Why is Crypto Crashing? The price of nearly every cryptocurrency has dropped to less than 50% of its all-time high. The reason behind the crypto crash seems to be a massive sell-off by investors, coinciding with heightened inflation fears. Despite the continued aversion to risk, investors continue to steer clear of assets with high volatility. Hence, stock markets across the globe are reflecting this trend. Meanwhile, countries all over the world continue to report high inflation numbers.
Bitcoin’s price has tumbled more than 50% six times since its launch
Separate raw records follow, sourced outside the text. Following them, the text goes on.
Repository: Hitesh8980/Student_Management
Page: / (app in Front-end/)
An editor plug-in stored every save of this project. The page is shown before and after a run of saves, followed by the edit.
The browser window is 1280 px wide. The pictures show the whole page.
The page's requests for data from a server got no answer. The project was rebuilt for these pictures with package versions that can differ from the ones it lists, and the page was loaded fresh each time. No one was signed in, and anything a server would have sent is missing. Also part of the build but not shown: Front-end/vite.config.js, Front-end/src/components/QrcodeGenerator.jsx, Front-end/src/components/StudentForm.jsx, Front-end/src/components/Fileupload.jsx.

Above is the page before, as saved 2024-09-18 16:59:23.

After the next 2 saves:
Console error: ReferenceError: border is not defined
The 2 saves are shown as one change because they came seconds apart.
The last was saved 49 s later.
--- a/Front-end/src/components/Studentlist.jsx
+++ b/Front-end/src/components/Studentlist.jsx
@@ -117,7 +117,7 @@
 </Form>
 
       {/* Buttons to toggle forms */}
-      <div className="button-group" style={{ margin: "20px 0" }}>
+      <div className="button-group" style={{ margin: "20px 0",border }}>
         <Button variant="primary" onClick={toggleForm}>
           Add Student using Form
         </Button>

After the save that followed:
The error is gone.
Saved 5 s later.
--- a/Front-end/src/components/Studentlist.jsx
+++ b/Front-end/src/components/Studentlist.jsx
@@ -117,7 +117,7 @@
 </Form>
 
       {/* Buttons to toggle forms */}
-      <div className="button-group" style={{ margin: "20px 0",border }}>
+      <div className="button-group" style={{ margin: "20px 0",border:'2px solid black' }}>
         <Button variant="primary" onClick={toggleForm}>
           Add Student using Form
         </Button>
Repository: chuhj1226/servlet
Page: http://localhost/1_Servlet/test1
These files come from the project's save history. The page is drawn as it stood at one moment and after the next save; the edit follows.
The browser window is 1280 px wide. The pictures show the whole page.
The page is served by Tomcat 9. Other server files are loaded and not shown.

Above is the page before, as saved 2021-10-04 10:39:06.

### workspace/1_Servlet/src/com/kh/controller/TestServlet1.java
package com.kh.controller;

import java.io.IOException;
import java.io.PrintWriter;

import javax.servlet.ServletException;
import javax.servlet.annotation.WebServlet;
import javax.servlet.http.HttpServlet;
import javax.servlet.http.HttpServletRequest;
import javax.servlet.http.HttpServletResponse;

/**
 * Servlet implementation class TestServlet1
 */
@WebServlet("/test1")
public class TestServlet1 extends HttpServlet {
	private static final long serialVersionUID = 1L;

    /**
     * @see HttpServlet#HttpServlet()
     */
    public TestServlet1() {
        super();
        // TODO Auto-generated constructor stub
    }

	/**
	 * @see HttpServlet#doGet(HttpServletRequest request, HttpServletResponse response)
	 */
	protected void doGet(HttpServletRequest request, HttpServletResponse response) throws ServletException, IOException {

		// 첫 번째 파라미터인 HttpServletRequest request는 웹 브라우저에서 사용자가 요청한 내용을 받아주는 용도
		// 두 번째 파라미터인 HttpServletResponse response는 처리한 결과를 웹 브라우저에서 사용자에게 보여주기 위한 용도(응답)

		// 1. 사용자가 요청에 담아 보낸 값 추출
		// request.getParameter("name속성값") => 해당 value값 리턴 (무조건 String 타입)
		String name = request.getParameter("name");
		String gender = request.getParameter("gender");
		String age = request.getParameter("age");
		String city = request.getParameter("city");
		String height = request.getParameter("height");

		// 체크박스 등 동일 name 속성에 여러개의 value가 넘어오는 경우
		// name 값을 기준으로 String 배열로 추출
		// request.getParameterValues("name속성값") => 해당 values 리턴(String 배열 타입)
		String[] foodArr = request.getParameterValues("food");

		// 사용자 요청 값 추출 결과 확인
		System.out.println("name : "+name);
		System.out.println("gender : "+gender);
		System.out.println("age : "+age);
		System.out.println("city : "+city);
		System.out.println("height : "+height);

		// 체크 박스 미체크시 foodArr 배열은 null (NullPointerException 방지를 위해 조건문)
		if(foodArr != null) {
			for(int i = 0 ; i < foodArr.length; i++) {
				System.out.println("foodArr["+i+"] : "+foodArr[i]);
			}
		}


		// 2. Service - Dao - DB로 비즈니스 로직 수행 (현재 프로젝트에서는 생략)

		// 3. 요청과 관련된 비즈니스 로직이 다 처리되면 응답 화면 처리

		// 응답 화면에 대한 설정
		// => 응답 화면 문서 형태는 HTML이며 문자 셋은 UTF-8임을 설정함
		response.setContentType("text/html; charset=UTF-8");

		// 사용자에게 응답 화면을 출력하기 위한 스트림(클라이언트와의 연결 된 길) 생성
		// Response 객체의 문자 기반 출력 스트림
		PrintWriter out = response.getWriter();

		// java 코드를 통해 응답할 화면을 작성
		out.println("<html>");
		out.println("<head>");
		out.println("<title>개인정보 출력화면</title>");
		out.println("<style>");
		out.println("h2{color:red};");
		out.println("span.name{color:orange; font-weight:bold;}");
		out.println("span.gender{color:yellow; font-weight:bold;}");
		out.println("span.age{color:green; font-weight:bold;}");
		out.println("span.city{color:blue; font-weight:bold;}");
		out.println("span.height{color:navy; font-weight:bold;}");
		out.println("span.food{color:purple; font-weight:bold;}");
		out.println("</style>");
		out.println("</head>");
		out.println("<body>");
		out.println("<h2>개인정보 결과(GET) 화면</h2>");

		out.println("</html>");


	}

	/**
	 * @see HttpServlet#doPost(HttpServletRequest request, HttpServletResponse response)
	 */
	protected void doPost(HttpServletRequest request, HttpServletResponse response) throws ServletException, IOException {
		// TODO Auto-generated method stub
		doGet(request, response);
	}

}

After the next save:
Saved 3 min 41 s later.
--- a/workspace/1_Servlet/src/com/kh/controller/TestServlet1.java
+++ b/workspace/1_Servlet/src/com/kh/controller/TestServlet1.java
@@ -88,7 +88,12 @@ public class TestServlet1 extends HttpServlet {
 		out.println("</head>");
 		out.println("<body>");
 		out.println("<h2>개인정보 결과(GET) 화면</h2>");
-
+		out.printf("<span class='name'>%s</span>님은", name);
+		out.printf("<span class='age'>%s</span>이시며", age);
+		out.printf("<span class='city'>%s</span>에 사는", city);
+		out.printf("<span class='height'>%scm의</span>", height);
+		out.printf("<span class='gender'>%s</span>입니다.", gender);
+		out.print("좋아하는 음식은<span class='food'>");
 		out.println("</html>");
There’s no doubt that Bitcoin has been a flop, and the price has fallen more than 50 percent six times since it launched in 2009. But that doesn’t mean that the cryptocurrency is dead. Bitcoin has had its highs, too. In September, the price reached almost $10,000 and doubled in twelve days. A month later, it hit $1,200. On March 12, 2020, the price plunged nearly three-quarters to $4,826.
A few weeks ago, the Bitcoin community was hit with bad news. In February, an ex-Google developer named Mike Hearn declared the cryptocurrency a failure. Hearn, an influential figure in the Bitcoin community, had worked on a Java implementation of the Bitcoin protocol, bitcoinj, and was heavily involved in related projects. Ultimately, he blamed the censorship of Bitcoin’s community and the centralized mining to Chinese miners.
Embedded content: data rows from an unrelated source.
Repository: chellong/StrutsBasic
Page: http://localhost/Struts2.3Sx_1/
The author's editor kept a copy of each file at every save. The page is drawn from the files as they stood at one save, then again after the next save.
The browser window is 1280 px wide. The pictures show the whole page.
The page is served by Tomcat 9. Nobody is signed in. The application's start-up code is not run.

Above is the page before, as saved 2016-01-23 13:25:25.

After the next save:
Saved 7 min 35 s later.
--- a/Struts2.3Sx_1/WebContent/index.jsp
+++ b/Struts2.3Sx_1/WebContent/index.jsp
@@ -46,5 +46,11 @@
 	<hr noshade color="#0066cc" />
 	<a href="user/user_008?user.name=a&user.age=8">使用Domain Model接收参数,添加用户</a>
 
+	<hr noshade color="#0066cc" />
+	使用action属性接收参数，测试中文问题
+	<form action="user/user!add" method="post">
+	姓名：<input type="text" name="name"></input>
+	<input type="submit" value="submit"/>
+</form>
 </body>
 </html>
Volatility of the market
The volatile nature of the crypto market is nothing new. The last six months have seen a steep drop in the market’s value. It’s no surprise that cryptocurrency prices are volatile, since the technology behind them is relatively new. But the value of these assets is downstream and is affected by market volatility. The following are a few reasons why the crypto market is crashing:
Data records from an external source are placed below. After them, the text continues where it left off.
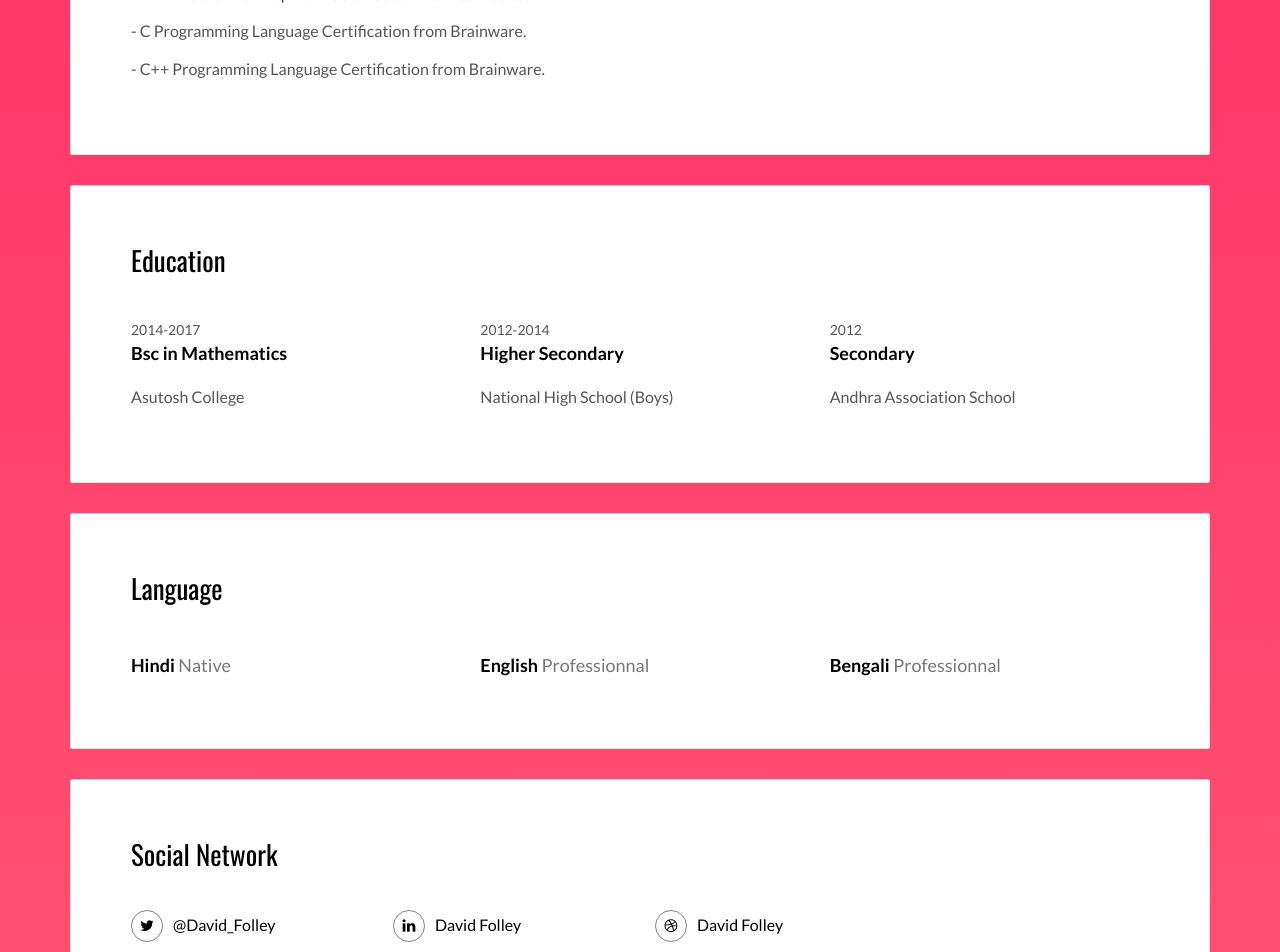
Repository: Ankit-singh7/work_with_ankit.github.io
Page: index.html
The author's editor kept a copy of each file at every save. The page is drawn from the files as they stood at one save, then again after the next save.
The browser window is 1280 px wide. The pictures show the part of the page from y = 2395 to 3347 px (the page is 4454 px tall before and 4710 px after).
A picture or video elsewhere on the page could not be fetched, so the positions and the page height are approximate.

Above is the page before, as saved 2021-03-03 19:40:09.

### index.html
<!DOCTYPE html>
<html lang="en">

<head>
  <meta charset="UTF-8">
  <meta content="IE=edge" http-equiv="X-UA-Compatible">
  <meta content="width=device-width,initial-scale=1" name="viewport">
  <meta content="description" name="description">
  <meta name="google" content="notranslate" />
  <meta content="Mashup templates have been developped by Orson.io team" name="author">

  <!-- Disable tap highlight on IE -->
  <meta name="msapplication-tap-highlight" content="no">

  <link rel="apple-touch-icon" sizes="180x180" href="./assets/apple-icon-180x180.png">
  <link href="./assets/images/img.jpg" rel="icon">

  <title>PORTFOLIO</title>

 <link href="./main.d8e0d294.css" rel="stylesheet"></head>

<body class="">

<!-- Add your content of header -->
<div class="background-color-layer" style="background-image: url('assets/images/img-01.jpg')"
></div>
<main class="content-wrapper">
  <header class="white-text-container section-container">
    <div class="text-center">
      <h1>I am Ankit Singh</h1>
      <p>Software Developer</p>
      <p>
        <a class="fa-icon fa-icon-2x" href="https://facebook.com/" title="">
          <i class="fa fa-facebook"></i>
        </a>
        <a class="fa-icon fa-icon-2x" href="https://twitter.com/" title="">
          <i class="fa fa-twitter"></i>
        </a>
        <a class="fa-icon fa-icon-2x" href="https://dribbble.com/" title="">
          <i class="fa fa-dribbble"></i>
        </a>
        <a class="fa-icon fa-icon-2x" href="https://www.linkedin.com/" title="">
          <i class="fa fa-linkedin"></i>
        </a>
        <a class="fa-icon fa-icon-2x" href="https://vimeo.com/" title="">
          <i class="fa fa-vimeo"></i>
        </a>
      </p>
    </div>
  </header>



<!-- Add your site or app content here -->

 <div class="container">
   <div class="row">
     <div class="col-xs-12">

        <div class="card">
          <div class="card-block">
            <h2>About me</h2>
            <div class="row">
              <div class="col-md-4">
                <p><img src="./assets/images/img.jpg" class="img-responsive" alt=""></p>
              </div>
              <div class="col-md-8">

              <p>Software Developer with 2+ years of experience in web development and hybrid mobile application development using Angular, Ionic and React Native.</p>
              <p>A technology enthusiast with a keen
                interest in problem solving with years of
                experience in Frontend Development and
                Hybrid Mobile App Development.</p>

              </div>
            </div>
          </div>
        </div>

        <!-- <div class="card">
          <div class="card-block">
            <h2>Projects</h2>
            <div class="row">
              <div class="col-md-4">
                <img src="./assets/images/img-02.jpg" class="img-responsive" alt="">
                <h3 class="h5">Amelia App</h3>
                <p>June 2017</p>
              </div>
              <div class="col-md-4">
                <img src="./assets/images/img-03.jpg" class="img-responsive" alt="">
                <h3 class="h5">Portland</h3>
                <p>March 2017</p>
              </div>
              <div class="col-md-4">
                <img src="./assets/images/img-04.jpg" class="img-responsive" alt="">
                <h3 class="h5">Denz for Nilon</h3>
                <p>Jan 2017</p>
              </div>
            </div>
          </div>
        </div> -->

        <div class="card">
          <div class="card-block">
            <h2>Projects</h2>
            <div id="carousel-example-generic" class="carousel slide" data-ride="carousel">


            <!-- Wrapper for slides -->
            <div class="carousel-inner" role="listbox">
              <div class="item active">
                <img src="./assets/images/ref.png" class="img-responsive" alt="...">
                <div class="carousel-caption">
                  <h3 class="h5">REF App (Made with Ionic)</h3>
                  <h4>Employer - Techpro Studio</h4>
                  <p>11/2020 - 03/2021</p>
                </div>
              </div>
              <div class="item">
                <img src="./assets/images/engage.png" class="img-responsive" alt="...">
                <div class="carousel-caption">
                  <h3 class="h5">Engage Local (Made with Ionic)</h3>
                  <h4>Employer - Techpro Studio</h4>
                  <p>12/2019 - 05/2020</p>
                </div>
              </div>

              <div class="item">
                <img src="./assets/images/Drag.png" class="img-responsive" alt="...">
                <div class="carousel-caption">
                  <h3 class="h5">Drag & Drop Website Builder (Made with grapesjs)</h3>
                  <h4>Employer - Techpro Studio</h4>
                  <p>06/2020 - 03/2021</p>
                </div>
              </div>
              <div class="item">
                <img src="./assets/images/caters.png" class="img-responsive" alt="...">
                <div class="carousel-caption">
                  <h3 class="h5">Caters App (Made with Ionic)</h3>
                  <h4>Employer - Techpro Studio</h4>
                  <p>08/2020 - 01/2021</p>
                </div>
              </div>
            </div>

            <!-- Indicators -->
            <ol class="carousel-indicators">
              <li data-target="#carousel-example-generic" data-slide-to="0" class="active"></li>
              <li data-target="#carousel-example-generic" data-slide-to="1"></li>
              <li data-target="#carousel-example-generic" data-slide-to="2"></li>
              <li data-target="#carousel-example-generic" data-slide-to="3"></li>
            </ol>

          </div>
          </div>
        </div>

        <div class="card">
          <div class="card-block">
            <h2>Work</h2>
            <div class="work-experience">
              <small class="date">03/2019-Present</small>
              <h3 class="h5 date-title">Software developer - <a href="http://en.orson.io" title="Create professionnal website">Techpro Studio</a></h3>


              <p>- Created and apply UI requirements utilizing Angular Framework, Ionic and React Native to create various web applications and hybrid mobile applications.</p>
              <p>- Maintaining and upgrading existing web applications.</p>
              <p>- Worked closely with clients to meet project requirements.</p>
            </div>


          </div>
        </div>
        <div class="card">
          <div class="card-block">
            <h2>Certificates</h2>
            <div class="work-experience">
              <p>- MEAN Stack Development Certification from edwisor.com.</p>
              <p>- C Programming Language Certification from Brainware.</p>
              <p>- C++ Programming Language Certification from Brainware.</p>
            </div>


          </div>
        </div>


        <div class="card">
          <div class="card-block">
            <h2>Education</h2>
            <div class="row">
              <div class="col-md-4">
                <div class="education-experience">
                  <small class="date">2014-2017</small>
                  <h3 class="h5 date-title">Bsc in Mathematics</h3>
                  <p>Asutosh College</p>
                </div>

              </div>
              <div class="col-md-4">
                <div class="education-experience">
                  <small class="date">2012-2014</small>
                  <h3 class="h5 date-title">Higher Secondary</h3>
                  <p>National High School (Boys)</p>
                </div>
              </div>
              <div class="col-md-4">
                <div class="education-experience">
                  <small class="date">2012</small>
                  <h3 class="h5 date-title">Secondary</h3>
                  <p>Andhra Association School</p>
                </div>
              </div>
            </div>
          </div>
        </div>

        <div class="card">
          <div class="card-block">
            <h2>Language</h2>
            <div class="row">
              <div class="col-md-4">
                <div class="language-experience">
                  <h3 class="h5">Hindi  <small>Native</small></h3>
                </div>
              </div>
              <div class="col-md-4">
                <div class="language-experience">
                  <h3 class="h5">English  <small>Professionnal</small></h3>
                </div>
              </div>
              <div class="col-md-4">
                <div class="language-experience">
                  <h3 class="h5">Bengali  <small>Professionnal</small></h3>
                </div>
              </div>
            </div>
          </div>
        </div>



        <div class="card">
          <div class="card-block">
            <h2>Social Network</h2>
            <div class="row">
              <div class="col-md-3">
                <p class="social-buttons"><a href="https://twitter.com/" title=""><span class="social-round-icon fa-icon"><i class="fa fa-twitter"></i></span>@David_Folley</a></p>
              </div>
              <div class="col-md-3">
                <p class="social-buttons"><a href="https://www.linkedin.com/" title=""><span class="social-round-icon fa-icon"><i class="fa fa-linkedin"></i></span>David Folley</a></p>
              </div>
              <div class="col-md-3">
                <p class="social-buttons"><a href="https://dribbble.com/" title=""><span class="social-round-icon fa-icon"><i class="fa fa-dribbble"></i></span>David Folley</a></p>
              </div>
            </div>
          </div>
        </div>

        <div class="card">
          <div class="card-block">
            <h2>Contact</h2>
            <form action="" class="reveal-content">
              <div class="form-group">
                <input type="email" class="form-control" id="email" placeholder="Email">
              </div>
              <div class="form-group">
                <input type="text" class="form-control" id="subject" placeholder="Subject">
              </div>
              <div class="form-group">
                <textarea class="form-control" rows="5" placeholder="Enter your message"></textarea>
              </div>
              <div class="form-group">
                <button type="submit" class=" btn btn-primary">Send message</button>
              </div>
            </form>
          </div>
        </div>

     </div>
   </div>
 </div>

</main>
<footer class="footer-container white-text-container text-center">
  <div class="container">
    <div class="row">
      <div class="col-xs-12">
        <p><img src="./assets/images/mashup-icon.svg" alt=""></p>

        <p>©All right reserved. Design <a href="http://www.mashup-template.com/" title="Create website with free html template">Mashup Template</a>/<a href="https://unsplash.com/" title="Beautiful Free Images">Unsplash</a></p>
        <p>
          <a class="fa-icon fa-icon-2x" href="https://facebook.com/" title="">
            <i class="fa fa-facebook"></i>
          </a>
          <a class="fa-icon fa-icon-2x" href="https://twitter.com/" title="">
            <i class="fa fa-twitter"></i>
          </a>
          <a class="fa-icon fa-icon-2x" href="https://dribbble.com/" title="">
            <i class="fa fa-dribbble"></i>
          </a>
          <a class="fa-icon fa-icon-2x" href="https://www.linkedin.com/" title="">
            <i class="fa fa-linkedin"></i>
          </a>
          <a class="fa-icon fa-icon-2x" href="https://vimeo.com/" title="">
            <i class="fa fa-vimeo"></i>
          </a>
        </p>
      </div>
    </div>
  </div>
</footer>

<script>
  document.addEventListener("DOMContentLoaded", function (event) {
     scrollRevelation('.card');
  });
</script>
<!-- Google Analytics: change UA-XXXXX-X to be your site's ID

<script>
  (function (i, s, o, g, r, a, m) {
    i['GoogleAnalyticsObject'] = r; i[r] = i[r] || function () {
      (i[r].q = i[r].q || []).push(arguments)
    }, i[r].l = 1 * new Date(); a = s.createElement(o),
      m = s.getElementsByTagName(o)[0]; a.async = 1; a.src = g; m.parentNode.insertBefore(a, m)
  })(window, document, 'script', '//www.google-analytics.com/analytics.js', 'ga');
  ga('create', 'UA-XXXXX-X', 'auto');
  ga('send', 'pageview');
</script>

--><script type="text/javascript" src="./main.bc58148c.js"></script></body>

</html>

Loaded but not shown: main.d8e0d294.css (library); main.bc58148c.js (library)

After the next save:
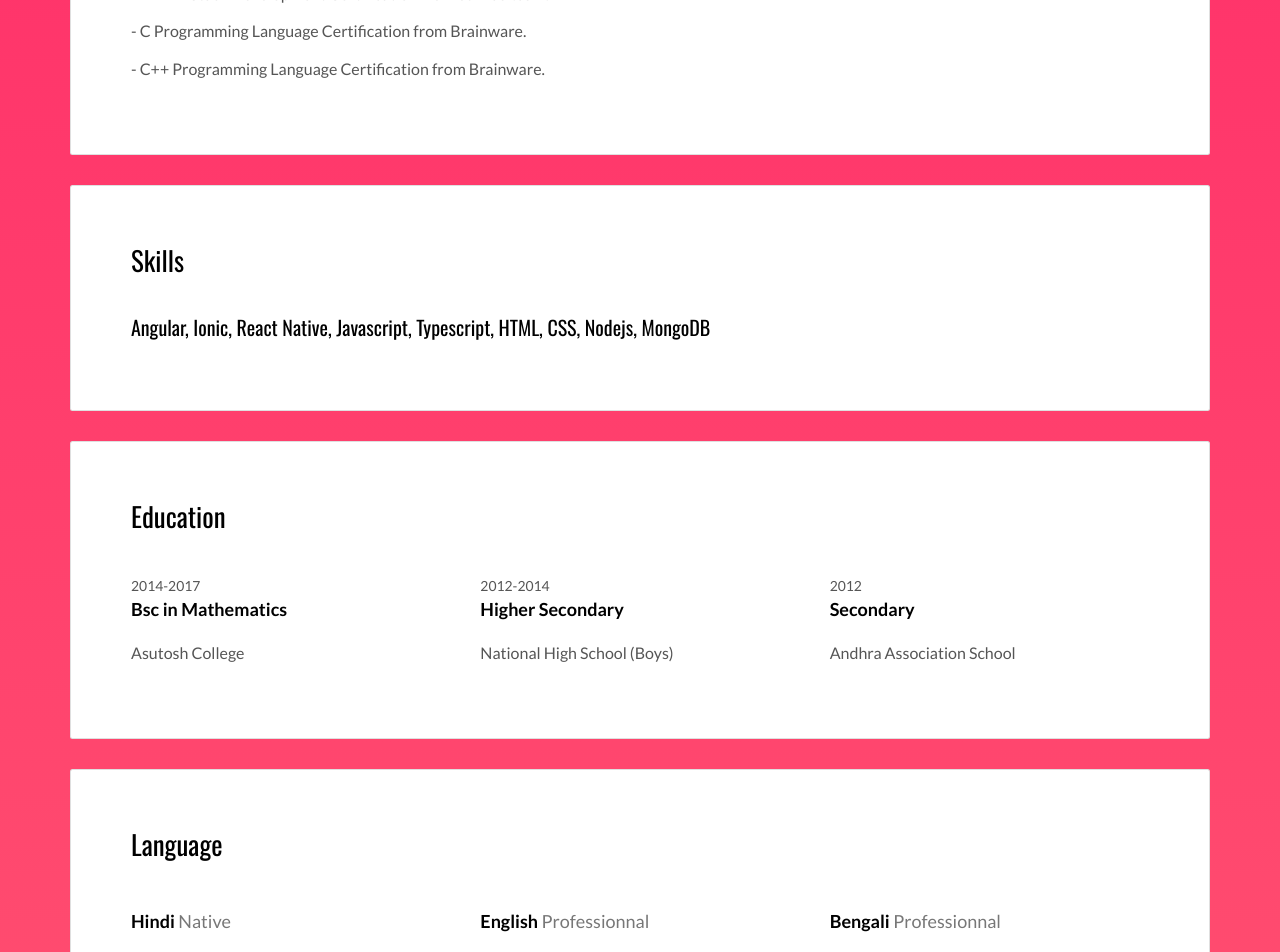
Saved 2 min 28 s later.
--- a/index.html
+++ b/index.html
@@ -184,6 +184,17 @@
           </div>
         </div>
 
+        <div class="card">
+          <div class="card-block">
+            <h2>Skills</h2>
+            <div class="work-experience">
+              <h3>Angular, Ionic, React Native, Javascript, Typescript, HTML, CSS, Nodejs, MongoDB</h3>
+            </div>
+
+
+          </div>
+        </div>
+
 
         <div class="card">
           <div class="card-block">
The fact that the crypto industry is relatively young is a key reason for the volatile market. Because most projects are less than five years old, the market is still relatively undeveloped. Moreover, different coins are likely to have different functions, such as acting as startup equity. Because of this, they have price discovery and liquidity from the very beginning. This is an important reason why crypto prices are volatile, because it’s possible that influential people can change the market’s direction with a single tweet.
Stablecoins losing their pegs to the dollar
The USDD, a stablecoin pegged to the dollar, has been hit hard recently by the collapse of the UST. This led to reduced liquidity in the stablecoin pool and a $13.4 million hack on the Deus protocol in late April. In response to these problems, the Deus developers suspended the redemption mechanism for DEI. These actions, however, did not result in a significant drop in DEI. Nevertheless, it is still worth noting that the Deus developers are working on a repegging plan for DEI.
While USDD has a huge supply of $723 million and a total of $2 billion in collateral, it has failed to regain its peg to the dollar. Currently, Tron DAO holds enough capital to prop up USDD, but it has not recovered its peg to the dollar. Tron’s stablecoin, TRX, has also fallen in value, down 17% in just a few days.
Taxes on cryptocurrencies
Despite all of the hype surrounding cryptocurrencies, the IRS is still largely ignorant of the nature of cryptocurrency trading. The government is taxing them as capital assets, much like it does with commodities like gold. But unlike gold and other commodities, cryptocurrencies do not trade freely, and their prices tend to rise and fall rapidly. In other words, they have more characteristics of a stock than they do of a currency.
But despite this, many analysts say that the upcoming tax changes may have caused the recent plunge in the price of cryptocurrencies. Cryptocurrency is not a usable currency, and many people are buying them and selling them with no intention of using them. In addition, the IRS’ rules on taxation make them a complicated payment system. Investors should take all of this into consideration before investing in the digital assets.